“It’s not because there were gaps (in the SQ investigation), she has said. This is simply because people do not trust the fact that this is the SQ investigation department. So to restore this trust, the Director General of the SQ asks me to transfer the investigation. ”
SQ examined 14 incidents involving eight police officers between 2002 and 2015. A total of 12 complainants came forward.
A woman told Radio-Canada have been brought by police officers in an isolated way. The officers reportedly asked her to do them a blowjob return $ 200. Another recounted a procedure during which police allegedly destroyed his cell phone and started his shoes in the snow before leaving on a road located kilometers from his home.

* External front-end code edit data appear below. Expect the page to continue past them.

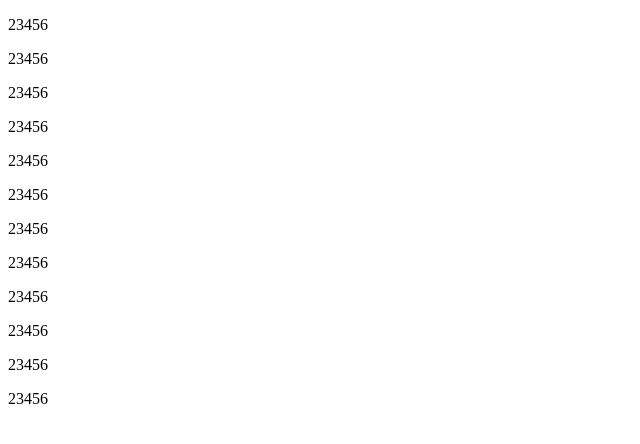
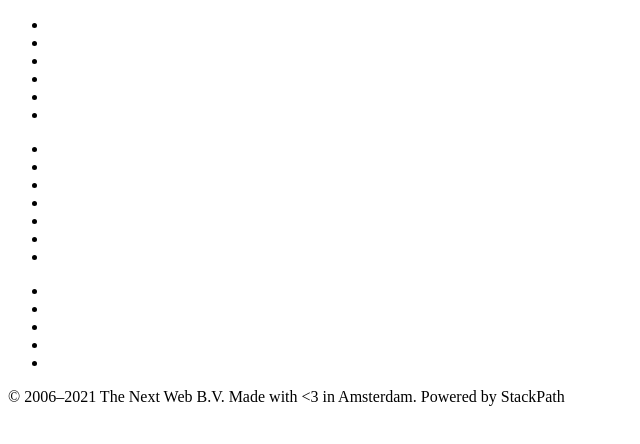
Before and after one commit to prolajumokeoni/TNW_project, a plain HTML site: page index.html in a window 1280 px wide. Shown: the whole page, without its empty margins (0-640 px from the left). Drawn offline with Linux system fonts and the light colour scheme.

Commit message:
add some html

```diff
--- a/index.html
+++ b/index.html
@@ -6,17 +6,74 @@
     <title>Document</title>
 </head>
 <body>
-    <p>23456</p>
-    <p>23456</p>
-    <p>23456</p>
-    <p>23456</p>
-    <p>23456</p>
-    <p>23456</p>
-    <p>23456</p>
-    <p>23456</p>
-    <p>23456</p>
-    <p>23456</p>
-    <p>23456</p>
-    <p>23456</p>
+
+    <nav class="nav">
+        <div class="nav_logo"></div>
+        <ul class="nav_1">
+            <li></li>
+            <li></li>
+            <li></li>
+            <li></li>
+            <li></li>
+            <li></li>
+            <div class="nav1_right_links"></div>
+        </ul>
+        <div class="nav_2"></div>
+        <div class="nav3_behind"></div>
+    </nav>
+
+    <main class="main">
+        <section class="box_1"></section>
+        <div class="box_wrapper"></div>
+    </main>
+
+    <footer class="footer">
+        <div class="footer-top">
+            <div class="box_wrapper">
+                <ul class="footer-social-links">
+                    <li>
+                        <a href="https://www.facebook.com/thenextweb" target="blank" rel="noopener"></a>
+                        <i class="fab fa-facebook-square"></i>
+                    </li>
+                    <li>
+                        <a href="https://www.facebook.com/thenextweb" target="blank" rel="noopener"></a>
+                        <i class="fab fa-twitter"></i>
+                    </li>
+                    <li>
+                        <a href="https://www.facebook.com/thenextweb" target="blank" rel="noopener"></a>
+                    </li>
+                    <li>
+                        <a href="https://www.facebook.com/thenextweb" target="blank" rel="noopener"></a>
+
+                    </li>
+                    <li>
+                        <a href="https://www.facebook.com/thenextweb" target="blank" rel="noopener"></a>
+
+                    </li>
+                    <li>
+                        <a href="https://www.facebook.com/thenextweb" target="blank" rel="noopener"></a>
+
+                    </li>
+                    <li>
+                        <a href="https://www.facebook.com/thenextweb" target="blank" rel="noopener"></a>
+                    </li>
+                </ul>
+                <ul class="footer-menu-links">
+                    <li></li>
+                    <li></li>
+                    <li></li>
+                    <li></li>
+                    <li></li>
+                </ul>
+            </div>
+        </div>
+        <div class="footer-bottom">
+            <div class="box_wrapper">
+                <span>© 2006–2021 The Next Web B.V.</span>
+                <span>Made with <3 in Amsterdam.</span>
+                <span>Powered by StackPath</span>
+            </div>
+        </div>
+    </footer>
 </body>
 </html>
--- a/styles.css
+++ b/styles.css
@@ -0,0 +1,3 @@
+i {
+    background: red;
+}
```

SQ changes his boss in Val-d’Or
The Sûreté du Québec has changed the pattern of his secondment in Val-d’Or, in the wake of CBC revelations of serious allegations against its officers.
Guy Lapointe, the police force responsible for media relations, also reiterated that eight officers were suspended this morning, the time an investigation is completed.
“As soon as we had information that there were allegations, we acted immediately,” Mr. Lapointe said. “The SQ considers these alleged behavior is completely unacceptable.”
This is the captain Ginette Séguin will take the reins of the police station of Val-d’Or. It has no connection with the area.
– Teisceira-Philippe Lessard, La Presse, Montreal
A public and independent investigation is claimed
Following the broadcast of a disturbing CBC report on abuse suffered by Aboriginal women in Val-d’Or, community stakeholders and local authorities are calling for public and independent investigations into these events and more largely, on missing and murdered Aboriginal women.
Édith Cloutier, executive director of the Native Friendship Centre in Val-d’Or, said at a news conference Friday that the Quebec government had the responsibility to ensure the safety of all its citizens. It has claimed so “urgent” a government inquiry into the specific case of Val-d’Or and an independent commission of inquiry on missing and murdered women.
She recalled that several other women had been victims of these abuses, calling the situation a “national tragedy.”
Ms. Cloutier had also requested that eight policemen targeted by investigations be suspended temporarily – a request which was granted a few minutes later by the Minister of Public Safety Lise Thériault.
“Do not act is an accomplice,” argued Ms. Cloutier.
The First Nation Chief David Abitibiwinni Kistabish has also urged the prime minister appointed Justin Trudeau to implement “now” his promise to establish a public inquiry on missing and murdered Aboriginal women.
“I am disturbed. As a father, I am disgusted. As Algonquin, I am wounded. As chief, I am shocked, “he ruled.
Mr. Kistabish stressed that Quebec had also its responsibilities in this matter, stressing the need to “take stock, nation to nation.”
“As leader of my community, I will not stand idly by, and I will not stay invisible (…) Mr. Trudeau, Mr. Couillard, I ask you to take action,” he said .
“We demand justice. Justice for women who have been abused, mistreated. Justice for children who are abandoned, ignored by government authorities, “he said.
What Ms. Cloutier and the indigenous leader were preceded by the emotional testimony of family Sindy Ruperthouse, which is now missing for 17 months.
“They snatched our daughter. We are no longer the same. It lacks a part of our family, “said his father painfully, Johnny Wylde.
Family Sindy Ruperthouse had alerted the authorities to the disappearance of women 44 years and was reportedly told that she had waited too long to do it. The police had said at the time that they would wait snowmelt in spring 2015, before starting research, but nothing has been done, said Mr Wylde.
“We feel clueless about the situation,” he argued.